----- Information shown

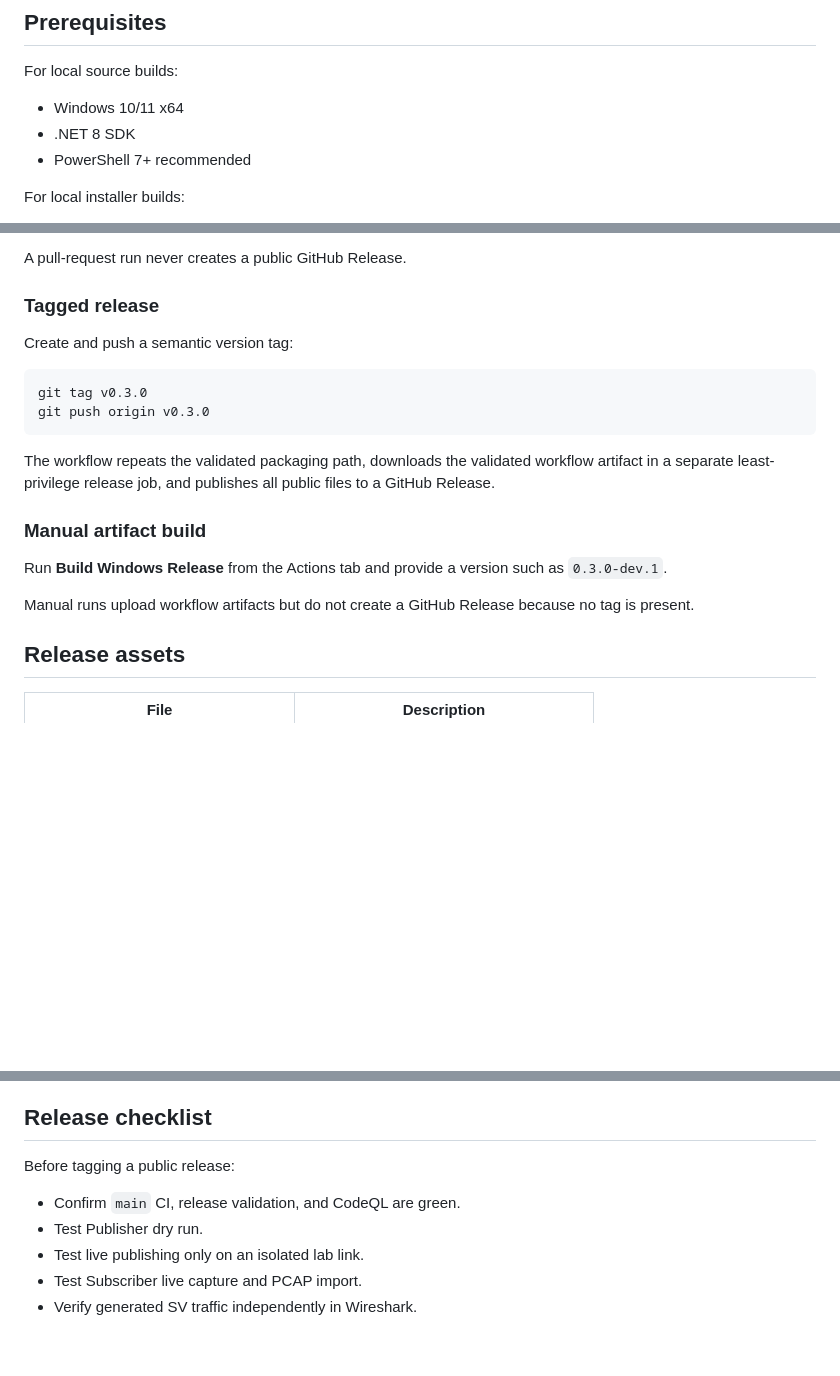
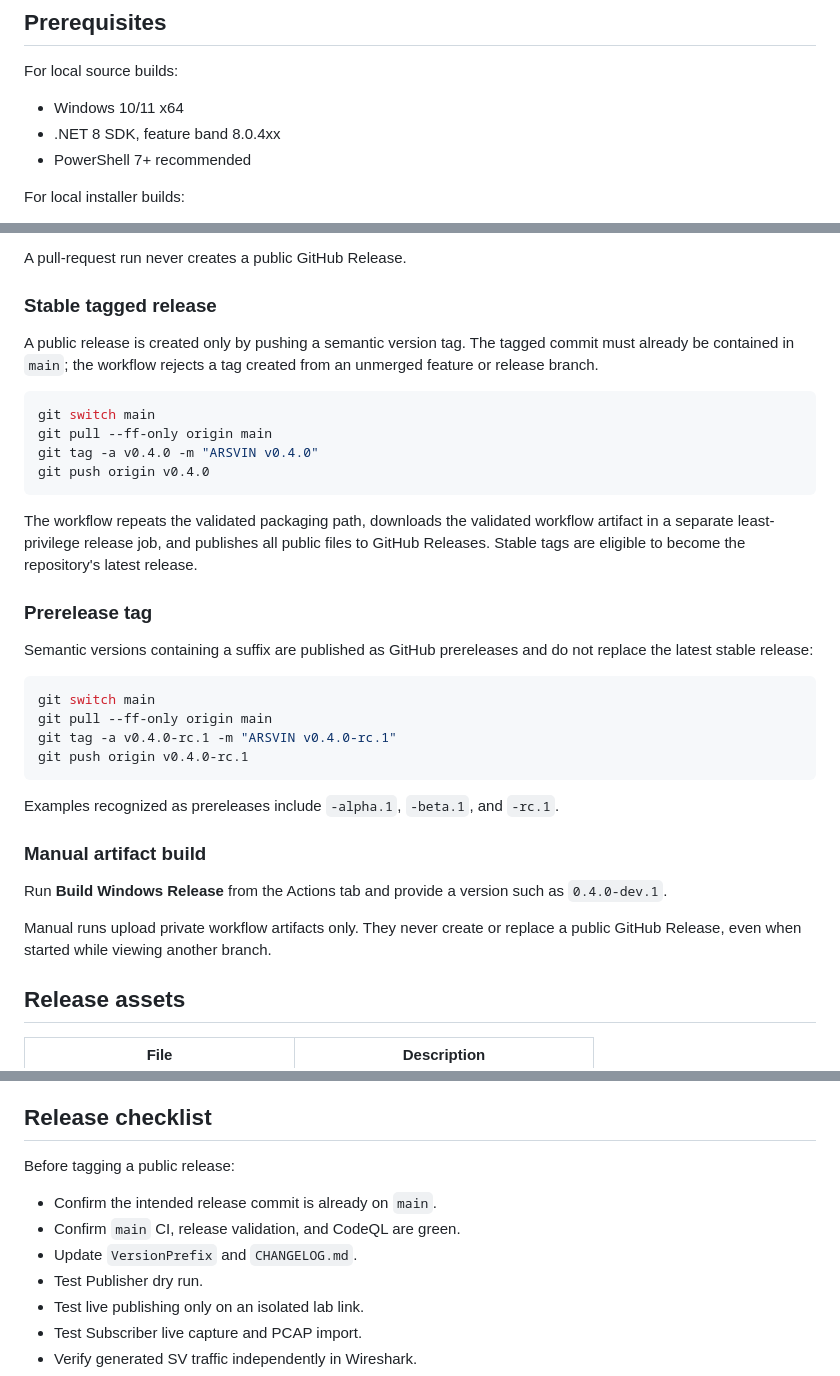
Before and after one commit to masarray/arsvin, a Markdown page: docs/build-and-release.md, 3 parts joined by grey strips. GitHub-like rendering; blank space fills up the shorter version.

Commit message:
Document hardened tag-only release governance

````diff
--- a/docs/build-and-release.md
+++ b/docs/build-and-release.md
@@ -7,7 +7,7 @@ ARSVIN uses a tag-driven GitHub Actions workflow to build two self-contained por
 For local source builds:
 
 - Windows 10/11 x64
-- .NET 8 SDK
+- .NET 8 SDK, feature band 8.0.4xx
 - PowerShell 7+ recommended
 
 For local installer builds:
@@ -122,22 +124,37 @@ When release tooling, installer definitions, project files, or build configurati
 
 A pull-request run never creates a public GitHub Release.
 
-### Tagged release
+### Stable tagged release
 
-Create and push a semantic version tag:
+A public release is created only by pushing a semantic version tag. The tagged commit must already be contained in `main`; the workflow rejects a tag created from an unmerged feature or release branch.
 
 ```powershell
-git tag v0.3.0
-git push origin v0.3.0
+git switch main
+git pull --ff-only origin main
+git tag -a v0.4.0 -m "ARSVIN v0.4.0"
+git push origin v0.4.0
 ```
 
-The workflow repeats the validated packaging path, downloads the validated workflow artifact in a separate least-privilege release job, and publishes all public files to a GitHub Release.
+The workflow repeats the validated packaging path, downloads the validated workflow artifact in a separate least-privilege release job, and publishes all public files to GitHub Releases. Stable tags are eligible to become the repository's latest release.
+
+### Prerelease tag
+
+Semantic versions containing a suffix are published as GitHub prereleases and do not replace the latest stable release:
+
+```powershell
+git switch main
+git pull --ff-only origin main
+git tag -a v0.4.0-rc.1 -m "ARSVIN v0.4.0-rc.1"
+git push origin v0.4.0-rc.1
+```
+
+Examples recognized as prereleases include `-alpha.1`, `-beta.1`, and `-rc.1`.
 
 ### Manual artifact build
 
-Run **Build Windows Release** from the Actions tab and provide a version such as `0.3.0-dev.1`.
+Run **Build Windows Release** from the Actions tab and provide a version such as `0.4.0-dev.1`.
 
-Manual runs upload workflow artifacts but do not create a GitHub Release because no tag is present.
+Manual runs upload private workflow artifacts only. They never create or replace a public GitHub Release, even when started while viewing another branch.
 
 ## Release assets
 
@@ -167,7 +184,9 @@ When a trusted code-signing certificate becomes available, sign the portable exe
 
 Before tagging a public release:
 
+- Confirm the intended release commit is already on `main`.
 - Confirm `main` CI, release validation, and CodeQL are green.
+- Update `VersionPrefix` and `CHANGELOG.md`.
 - Test Publisher dry run.
 - Test live publishing only on an isolated lab link.
 - Test Subscriber live capture and PCAP import.
````
Also changed, not shown: other parts of docs/build-and-release.md (+2 -0 lines).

----------

Required work —
Where a line above holds the string "workflow", copy that line.

Finished task —
@@ -7,7 +7,7 @@ ARSVIN uses a tag-driven GitHub Actions workflow to build two self-contained por
+A public release is created only by pushing a semantic version tag. The tagged commit must already be contained in `main`; the workflow rejects a tag created from an unmerged feature or release branch.
-The workflow repeats the validated packaging path, downloads the validated workflow artifact in a separate least-privilege release job, and publishes all public files to a GitHub Release.
+The workflow repeats the validated packaging path, downloads the validated workflow artifact in a separate least-privilege release job, and publishes all public files to GitHub Releases. Stable tags are eligible to become the repository's latest release.
-Manual runs upload workflow artifacts but do not create a GitHub Release because no tag is present.
+Manual runs upload private workflow artifacts only. They never create or replace a public GitHub Release, even when started while viewing another branch.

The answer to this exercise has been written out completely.